Maybe we should let the Chancellor off when we say he created a pre-election budget. It appears the title for that role goes to the man who claimed he had done away with 'boom and bust'. Yes it appears that Darling's predecessor the Prime Minister put a stop to some of the tax increases that he had intended to eat into the deficit before the general election.
There is also speculation that Brown is in denial about the depth of cuts that will be needed to claw back the borrowing that the Government has undertaken to keep the ship afloat. This is why although health, policing and education budgets will rise as announce, spending across Whitehall will actually in the words of the Chancellor remain flat. There is no cut in Government spending in actual terms, just that some departments will feel the pinch.

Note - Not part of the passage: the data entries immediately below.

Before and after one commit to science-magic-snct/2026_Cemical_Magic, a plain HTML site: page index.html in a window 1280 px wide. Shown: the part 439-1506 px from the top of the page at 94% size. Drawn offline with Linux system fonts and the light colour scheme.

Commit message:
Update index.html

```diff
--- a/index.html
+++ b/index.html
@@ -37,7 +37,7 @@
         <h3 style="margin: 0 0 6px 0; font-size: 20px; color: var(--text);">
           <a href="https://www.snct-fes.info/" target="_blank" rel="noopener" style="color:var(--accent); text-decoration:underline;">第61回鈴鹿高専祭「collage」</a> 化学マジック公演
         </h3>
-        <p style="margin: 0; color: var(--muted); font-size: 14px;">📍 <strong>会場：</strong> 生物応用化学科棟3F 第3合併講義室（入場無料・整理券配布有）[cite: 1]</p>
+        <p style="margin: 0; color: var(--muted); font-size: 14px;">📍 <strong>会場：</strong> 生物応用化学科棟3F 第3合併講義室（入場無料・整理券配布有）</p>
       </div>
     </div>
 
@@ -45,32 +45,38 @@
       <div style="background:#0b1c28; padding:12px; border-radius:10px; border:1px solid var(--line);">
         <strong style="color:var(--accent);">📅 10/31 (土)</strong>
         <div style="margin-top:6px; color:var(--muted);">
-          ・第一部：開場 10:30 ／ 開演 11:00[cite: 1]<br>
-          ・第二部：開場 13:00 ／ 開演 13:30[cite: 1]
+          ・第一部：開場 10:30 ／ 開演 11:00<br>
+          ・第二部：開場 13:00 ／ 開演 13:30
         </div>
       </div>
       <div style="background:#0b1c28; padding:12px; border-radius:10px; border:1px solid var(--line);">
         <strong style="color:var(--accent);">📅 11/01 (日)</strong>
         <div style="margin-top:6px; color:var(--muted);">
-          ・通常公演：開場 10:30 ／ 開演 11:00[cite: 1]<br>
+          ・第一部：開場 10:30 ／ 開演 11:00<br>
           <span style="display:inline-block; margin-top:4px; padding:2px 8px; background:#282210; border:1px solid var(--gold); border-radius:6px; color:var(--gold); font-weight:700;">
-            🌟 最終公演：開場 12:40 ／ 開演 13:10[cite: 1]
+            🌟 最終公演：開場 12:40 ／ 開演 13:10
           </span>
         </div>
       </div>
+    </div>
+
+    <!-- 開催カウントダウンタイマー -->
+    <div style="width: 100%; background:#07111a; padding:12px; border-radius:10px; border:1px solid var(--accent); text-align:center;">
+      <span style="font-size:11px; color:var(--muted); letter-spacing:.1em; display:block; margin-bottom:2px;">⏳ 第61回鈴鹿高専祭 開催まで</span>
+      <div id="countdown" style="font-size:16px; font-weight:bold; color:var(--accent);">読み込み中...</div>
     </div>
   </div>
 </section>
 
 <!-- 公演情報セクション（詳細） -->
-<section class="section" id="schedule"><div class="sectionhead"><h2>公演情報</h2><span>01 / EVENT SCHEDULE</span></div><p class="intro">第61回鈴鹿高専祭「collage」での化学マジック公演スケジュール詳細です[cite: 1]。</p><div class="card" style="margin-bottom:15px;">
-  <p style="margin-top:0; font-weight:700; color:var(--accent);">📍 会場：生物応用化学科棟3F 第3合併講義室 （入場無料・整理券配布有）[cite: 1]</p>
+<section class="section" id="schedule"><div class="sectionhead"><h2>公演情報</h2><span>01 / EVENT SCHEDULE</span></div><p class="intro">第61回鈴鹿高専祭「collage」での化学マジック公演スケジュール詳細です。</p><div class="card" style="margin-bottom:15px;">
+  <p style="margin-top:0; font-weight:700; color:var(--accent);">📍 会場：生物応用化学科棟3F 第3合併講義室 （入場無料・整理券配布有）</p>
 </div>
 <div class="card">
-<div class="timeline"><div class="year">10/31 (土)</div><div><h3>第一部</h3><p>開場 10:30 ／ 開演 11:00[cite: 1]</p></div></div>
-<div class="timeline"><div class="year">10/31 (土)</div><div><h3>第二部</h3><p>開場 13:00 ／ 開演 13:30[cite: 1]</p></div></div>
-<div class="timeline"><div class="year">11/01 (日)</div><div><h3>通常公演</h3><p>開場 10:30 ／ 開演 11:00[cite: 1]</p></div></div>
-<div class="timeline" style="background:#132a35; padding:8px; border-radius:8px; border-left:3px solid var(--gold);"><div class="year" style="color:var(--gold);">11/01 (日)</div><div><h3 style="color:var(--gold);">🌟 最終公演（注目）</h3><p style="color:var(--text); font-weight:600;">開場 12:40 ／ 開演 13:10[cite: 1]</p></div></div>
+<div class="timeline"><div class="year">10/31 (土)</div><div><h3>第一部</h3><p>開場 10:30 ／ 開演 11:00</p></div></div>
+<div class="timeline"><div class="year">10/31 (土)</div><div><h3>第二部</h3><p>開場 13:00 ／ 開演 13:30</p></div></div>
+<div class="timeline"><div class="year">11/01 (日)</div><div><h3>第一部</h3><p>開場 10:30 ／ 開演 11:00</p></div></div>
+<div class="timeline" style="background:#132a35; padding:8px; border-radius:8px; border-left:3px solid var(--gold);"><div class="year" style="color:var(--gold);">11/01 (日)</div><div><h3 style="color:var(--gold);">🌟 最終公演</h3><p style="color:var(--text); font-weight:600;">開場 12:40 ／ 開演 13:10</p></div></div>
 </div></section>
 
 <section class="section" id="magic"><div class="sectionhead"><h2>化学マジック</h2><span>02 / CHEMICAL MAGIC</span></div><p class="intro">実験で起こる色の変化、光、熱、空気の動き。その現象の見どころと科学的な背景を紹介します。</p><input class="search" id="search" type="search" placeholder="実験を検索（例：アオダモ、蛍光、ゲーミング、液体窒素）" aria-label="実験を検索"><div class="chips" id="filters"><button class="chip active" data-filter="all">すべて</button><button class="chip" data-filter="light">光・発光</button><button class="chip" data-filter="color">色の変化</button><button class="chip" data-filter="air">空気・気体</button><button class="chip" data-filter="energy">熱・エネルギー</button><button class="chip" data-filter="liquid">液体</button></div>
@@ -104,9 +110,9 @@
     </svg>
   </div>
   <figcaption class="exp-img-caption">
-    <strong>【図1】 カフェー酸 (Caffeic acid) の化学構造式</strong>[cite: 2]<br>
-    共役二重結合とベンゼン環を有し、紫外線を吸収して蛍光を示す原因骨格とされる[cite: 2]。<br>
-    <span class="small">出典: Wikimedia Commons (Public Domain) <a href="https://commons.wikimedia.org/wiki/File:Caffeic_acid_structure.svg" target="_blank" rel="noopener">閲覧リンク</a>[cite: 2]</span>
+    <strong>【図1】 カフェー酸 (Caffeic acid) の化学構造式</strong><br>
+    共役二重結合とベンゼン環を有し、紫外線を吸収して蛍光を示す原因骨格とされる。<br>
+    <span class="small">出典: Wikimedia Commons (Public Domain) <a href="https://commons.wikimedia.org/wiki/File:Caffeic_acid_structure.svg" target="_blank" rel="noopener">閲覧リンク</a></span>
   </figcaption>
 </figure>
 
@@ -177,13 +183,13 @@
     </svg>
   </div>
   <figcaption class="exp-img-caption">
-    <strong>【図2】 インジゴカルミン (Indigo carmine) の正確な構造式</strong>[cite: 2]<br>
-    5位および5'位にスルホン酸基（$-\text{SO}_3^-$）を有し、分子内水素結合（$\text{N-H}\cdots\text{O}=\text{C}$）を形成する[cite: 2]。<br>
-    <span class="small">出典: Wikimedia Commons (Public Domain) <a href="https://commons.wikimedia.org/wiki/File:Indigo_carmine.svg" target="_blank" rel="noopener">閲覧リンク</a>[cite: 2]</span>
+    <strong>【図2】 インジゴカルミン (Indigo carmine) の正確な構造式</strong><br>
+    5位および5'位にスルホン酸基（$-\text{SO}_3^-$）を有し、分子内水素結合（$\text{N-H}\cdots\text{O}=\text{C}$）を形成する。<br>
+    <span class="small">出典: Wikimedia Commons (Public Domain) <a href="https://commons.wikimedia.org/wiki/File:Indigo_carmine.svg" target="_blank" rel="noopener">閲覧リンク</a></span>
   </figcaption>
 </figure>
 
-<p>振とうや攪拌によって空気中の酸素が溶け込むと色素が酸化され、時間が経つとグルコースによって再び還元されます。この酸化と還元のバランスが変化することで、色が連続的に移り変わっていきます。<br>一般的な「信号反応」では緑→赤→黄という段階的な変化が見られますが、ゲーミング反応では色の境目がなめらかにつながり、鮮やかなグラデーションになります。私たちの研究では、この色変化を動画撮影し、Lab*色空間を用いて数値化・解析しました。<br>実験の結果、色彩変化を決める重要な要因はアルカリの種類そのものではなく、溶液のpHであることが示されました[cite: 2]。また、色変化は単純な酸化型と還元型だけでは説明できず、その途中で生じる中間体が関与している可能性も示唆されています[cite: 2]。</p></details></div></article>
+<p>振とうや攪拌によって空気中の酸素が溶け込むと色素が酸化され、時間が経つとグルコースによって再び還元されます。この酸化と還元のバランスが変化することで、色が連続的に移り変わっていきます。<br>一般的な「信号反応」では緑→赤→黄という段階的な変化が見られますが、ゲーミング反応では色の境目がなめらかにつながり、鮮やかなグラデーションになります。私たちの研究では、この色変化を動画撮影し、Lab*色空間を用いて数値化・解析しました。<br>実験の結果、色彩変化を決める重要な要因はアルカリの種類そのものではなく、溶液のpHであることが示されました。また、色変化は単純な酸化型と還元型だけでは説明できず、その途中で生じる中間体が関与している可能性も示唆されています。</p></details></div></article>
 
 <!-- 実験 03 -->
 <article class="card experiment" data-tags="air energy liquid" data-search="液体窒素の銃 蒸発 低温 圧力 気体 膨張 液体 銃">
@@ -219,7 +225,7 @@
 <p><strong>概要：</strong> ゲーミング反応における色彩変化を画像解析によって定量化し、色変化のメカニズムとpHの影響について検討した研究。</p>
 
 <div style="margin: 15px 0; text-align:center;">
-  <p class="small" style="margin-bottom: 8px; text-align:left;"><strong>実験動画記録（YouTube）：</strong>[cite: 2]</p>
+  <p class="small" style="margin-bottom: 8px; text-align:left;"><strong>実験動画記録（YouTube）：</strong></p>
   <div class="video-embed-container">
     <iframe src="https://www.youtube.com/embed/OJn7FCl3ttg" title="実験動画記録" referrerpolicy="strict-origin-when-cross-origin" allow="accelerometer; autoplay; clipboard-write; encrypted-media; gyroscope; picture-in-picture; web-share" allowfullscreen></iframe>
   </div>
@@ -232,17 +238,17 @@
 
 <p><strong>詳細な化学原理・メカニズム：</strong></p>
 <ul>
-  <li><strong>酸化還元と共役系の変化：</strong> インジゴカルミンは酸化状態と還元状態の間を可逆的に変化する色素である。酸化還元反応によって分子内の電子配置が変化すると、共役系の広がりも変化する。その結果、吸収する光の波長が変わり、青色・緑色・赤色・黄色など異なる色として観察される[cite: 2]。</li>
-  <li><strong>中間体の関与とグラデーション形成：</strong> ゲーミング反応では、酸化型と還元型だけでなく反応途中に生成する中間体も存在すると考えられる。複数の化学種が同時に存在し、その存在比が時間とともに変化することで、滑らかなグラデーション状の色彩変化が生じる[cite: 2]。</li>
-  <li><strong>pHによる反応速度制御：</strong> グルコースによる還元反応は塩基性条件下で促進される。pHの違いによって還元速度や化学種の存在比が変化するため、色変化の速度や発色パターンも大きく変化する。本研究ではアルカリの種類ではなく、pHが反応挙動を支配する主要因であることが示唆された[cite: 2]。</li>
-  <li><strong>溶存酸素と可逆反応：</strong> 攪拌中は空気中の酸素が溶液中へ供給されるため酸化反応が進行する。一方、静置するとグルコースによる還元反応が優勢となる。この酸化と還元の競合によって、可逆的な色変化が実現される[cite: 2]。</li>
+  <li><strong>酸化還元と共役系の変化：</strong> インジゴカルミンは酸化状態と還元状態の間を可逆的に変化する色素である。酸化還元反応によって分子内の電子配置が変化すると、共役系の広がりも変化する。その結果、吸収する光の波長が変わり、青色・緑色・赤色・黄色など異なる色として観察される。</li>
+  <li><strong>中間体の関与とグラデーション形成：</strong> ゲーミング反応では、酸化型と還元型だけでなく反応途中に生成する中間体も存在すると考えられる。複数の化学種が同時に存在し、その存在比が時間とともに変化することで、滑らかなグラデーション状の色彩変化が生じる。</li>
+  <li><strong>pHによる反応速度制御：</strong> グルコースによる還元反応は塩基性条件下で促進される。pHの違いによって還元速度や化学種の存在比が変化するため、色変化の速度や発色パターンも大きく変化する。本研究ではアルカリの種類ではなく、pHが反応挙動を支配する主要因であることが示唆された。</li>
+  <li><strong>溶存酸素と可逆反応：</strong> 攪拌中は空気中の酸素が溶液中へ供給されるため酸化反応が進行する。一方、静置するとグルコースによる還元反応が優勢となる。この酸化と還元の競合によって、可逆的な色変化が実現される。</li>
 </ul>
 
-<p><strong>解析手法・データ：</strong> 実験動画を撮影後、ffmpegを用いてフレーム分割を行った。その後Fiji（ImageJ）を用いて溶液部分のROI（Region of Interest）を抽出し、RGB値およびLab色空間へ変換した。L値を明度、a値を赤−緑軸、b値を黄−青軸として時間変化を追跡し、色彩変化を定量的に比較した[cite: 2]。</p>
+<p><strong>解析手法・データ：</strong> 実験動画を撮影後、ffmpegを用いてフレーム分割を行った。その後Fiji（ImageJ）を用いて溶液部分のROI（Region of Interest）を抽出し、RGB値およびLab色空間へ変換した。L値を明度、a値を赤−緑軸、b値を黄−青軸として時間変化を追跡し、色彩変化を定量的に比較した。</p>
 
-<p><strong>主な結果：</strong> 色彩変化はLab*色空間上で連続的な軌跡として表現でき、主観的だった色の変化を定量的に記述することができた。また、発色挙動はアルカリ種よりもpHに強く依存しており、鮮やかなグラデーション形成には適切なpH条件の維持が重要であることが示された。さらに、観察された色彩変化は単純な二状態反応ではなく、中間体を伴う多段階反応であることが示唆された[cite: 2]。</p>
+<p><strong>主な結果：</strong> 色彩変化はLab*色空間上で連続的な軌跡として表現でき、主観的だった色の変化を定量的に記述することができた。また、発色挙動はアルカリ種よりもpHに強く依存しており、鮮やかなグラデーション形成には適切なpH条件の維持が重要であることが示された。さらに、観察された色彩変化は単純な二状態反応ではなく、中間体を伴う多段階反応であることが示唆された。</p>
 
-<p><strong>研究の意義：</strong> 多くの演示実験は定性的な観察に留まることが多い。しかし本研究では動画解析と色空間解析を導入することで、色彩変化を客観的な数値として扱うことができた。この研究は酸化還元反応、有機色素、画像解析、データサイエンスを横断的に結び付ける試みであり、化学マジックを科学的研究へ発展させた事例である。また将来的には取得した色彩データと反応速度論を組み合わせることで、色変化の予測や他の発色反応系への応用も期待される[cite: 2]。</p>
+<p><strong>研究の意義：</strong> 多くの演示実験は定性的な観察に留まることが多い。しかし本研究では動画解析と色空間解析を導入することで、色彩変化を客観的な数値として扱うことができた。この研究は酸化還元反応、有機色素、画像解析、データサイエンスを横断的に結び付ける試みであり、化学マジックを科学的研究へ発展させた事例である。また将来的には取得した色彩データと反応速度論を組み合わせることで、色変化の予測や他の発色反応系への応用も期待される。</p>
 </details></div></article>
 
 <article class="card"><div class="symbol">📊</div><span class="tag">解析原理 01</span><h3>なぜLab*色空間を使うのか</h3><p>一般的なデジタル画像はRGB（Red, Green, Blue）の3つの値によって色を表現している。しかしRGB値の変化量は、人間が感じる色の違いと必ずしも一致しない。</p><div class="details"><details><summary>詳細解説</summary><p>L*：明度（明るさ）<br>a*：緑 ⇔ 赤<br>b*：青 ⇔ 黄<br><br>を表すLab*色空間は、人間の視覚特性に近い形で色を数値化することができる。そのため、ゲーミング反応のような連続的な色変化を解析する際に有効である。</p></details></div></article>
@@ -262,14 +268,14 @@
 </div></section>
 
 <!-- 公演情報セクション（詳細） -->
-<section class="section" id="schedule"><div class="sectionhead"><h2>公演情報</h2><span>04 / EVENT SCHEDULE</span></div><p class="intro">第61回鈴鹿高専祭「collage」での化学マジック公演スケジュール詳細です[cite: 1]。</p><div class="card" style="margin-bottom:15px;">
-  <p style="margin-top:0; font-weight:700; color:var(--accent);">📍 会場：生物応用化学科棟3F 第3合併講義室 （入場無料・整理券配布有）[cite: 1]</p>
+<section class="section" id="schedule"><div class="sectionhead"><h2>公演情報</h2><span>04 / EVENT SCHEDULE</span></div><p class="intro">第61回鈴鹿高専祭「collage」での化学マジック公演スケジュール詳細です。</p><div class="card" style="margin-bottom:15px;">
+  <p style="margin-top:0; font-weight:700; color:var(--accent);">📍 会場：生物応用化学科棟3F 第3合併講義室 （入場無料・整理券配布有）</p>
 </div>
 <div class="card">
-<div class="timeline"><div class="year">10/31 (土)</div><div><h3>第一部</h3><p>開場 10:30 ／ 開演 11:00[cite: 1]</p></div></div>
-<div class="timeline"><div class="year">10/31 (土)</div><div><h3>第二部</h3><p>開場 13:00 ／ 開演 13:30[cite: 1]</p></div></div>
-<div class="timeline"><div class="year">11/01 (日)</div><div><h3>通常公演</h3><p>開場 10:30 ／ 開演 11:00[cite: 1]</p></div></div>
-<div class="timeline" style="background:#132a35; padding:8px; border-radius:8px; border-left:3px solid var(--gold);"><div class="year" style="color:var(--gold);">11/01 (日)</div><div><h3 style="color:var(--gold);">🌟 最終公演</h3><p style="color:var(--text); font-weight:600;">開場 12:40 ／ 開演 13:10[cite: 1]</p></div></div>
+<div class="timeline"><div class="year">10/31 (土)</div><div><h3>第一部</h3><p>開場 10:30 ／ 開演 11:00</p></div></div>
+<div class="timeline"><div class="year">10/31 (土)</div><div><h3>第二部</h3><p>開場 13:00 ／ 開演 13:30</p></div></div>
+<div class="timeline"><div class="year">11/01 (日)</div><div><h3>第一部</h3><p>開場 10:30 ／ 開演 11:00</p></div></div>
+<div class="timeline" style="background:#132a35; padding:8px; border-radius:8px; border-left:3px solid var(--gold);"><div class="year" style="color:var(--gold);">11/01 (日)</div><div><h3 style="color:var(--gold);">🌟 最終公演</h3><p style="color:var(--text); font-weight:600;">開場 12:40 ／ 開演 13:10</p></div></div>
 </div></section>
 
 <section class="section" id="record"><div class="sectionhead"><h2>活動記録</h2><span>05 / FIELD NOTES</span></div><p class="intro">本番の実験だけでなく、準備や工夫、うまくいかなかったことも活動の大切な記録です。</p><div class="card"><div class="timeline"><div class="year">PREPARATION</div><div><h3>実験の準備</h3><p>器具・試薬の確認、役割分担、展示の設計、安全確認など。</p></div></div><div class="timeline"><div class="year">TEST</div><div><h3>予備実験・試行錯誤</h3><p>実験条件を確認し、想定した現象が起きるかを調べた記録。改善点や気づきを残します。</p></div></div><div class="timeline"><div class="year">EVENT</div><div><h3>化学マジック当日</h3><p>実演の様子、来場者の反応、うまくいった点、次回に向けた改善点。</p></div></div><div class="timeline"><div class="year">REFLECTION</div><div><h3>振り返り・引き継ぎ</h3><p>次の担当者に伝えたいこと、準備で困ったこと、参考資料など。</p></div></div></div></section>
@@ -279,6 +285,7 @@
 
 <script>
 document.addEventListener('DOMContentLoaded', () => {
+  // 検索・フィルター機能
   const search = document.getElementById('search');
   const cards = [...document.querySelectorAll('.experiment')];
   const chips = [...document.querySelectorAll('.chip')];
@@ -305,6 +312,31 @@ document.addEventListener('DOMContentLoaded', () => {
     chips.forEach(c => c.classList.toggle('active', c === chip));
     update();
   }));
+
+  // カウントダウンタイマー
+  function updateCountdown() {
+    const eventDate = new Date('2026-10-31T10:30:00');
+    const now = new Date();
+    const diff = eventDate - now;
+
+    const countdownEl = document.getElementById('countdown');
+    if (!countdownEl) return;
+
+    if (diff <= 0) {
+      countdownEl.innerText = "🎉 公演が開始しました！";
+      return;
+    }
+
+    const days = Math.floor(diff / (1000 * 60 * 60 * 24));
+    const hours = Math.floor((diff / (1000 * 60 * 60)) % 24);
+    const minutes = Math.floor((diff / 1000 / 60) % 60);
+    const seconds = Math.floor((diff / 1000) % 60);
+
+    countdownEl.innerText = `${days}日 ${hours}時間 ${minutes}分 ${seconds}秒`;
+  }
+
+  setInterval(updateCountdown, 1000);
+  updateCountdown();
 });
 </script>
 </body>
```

Mind you the decision was to go with National Insurance rises not VAT. In essence this did allow for some protection of the poorest paid, although they will suffer from the restoration of the 17.5% VAT rate. But why the avoidance of raising more through income tax? There is a little extra being raised here through freezing of the allowance for the upper band, but this is one progressive tax, that the Government have most control over. They can set the bands, and allowances as they see fit and the rates. Of course they have already removed the 10% rate to the detriment of the poorest paid.
But to do so would have been to affect the headline tax that everyone knows about. Labour have continued to tinker around with the other less high profile tax questions VAT and NI they have managed to make people pay a 32% (12% NI 20% IT) tax rate on their taxable income and that is before they get to spend it. The tax burden is still going up on the poorest paid despite efforts to protect within NI because of the regressive nature of VAT.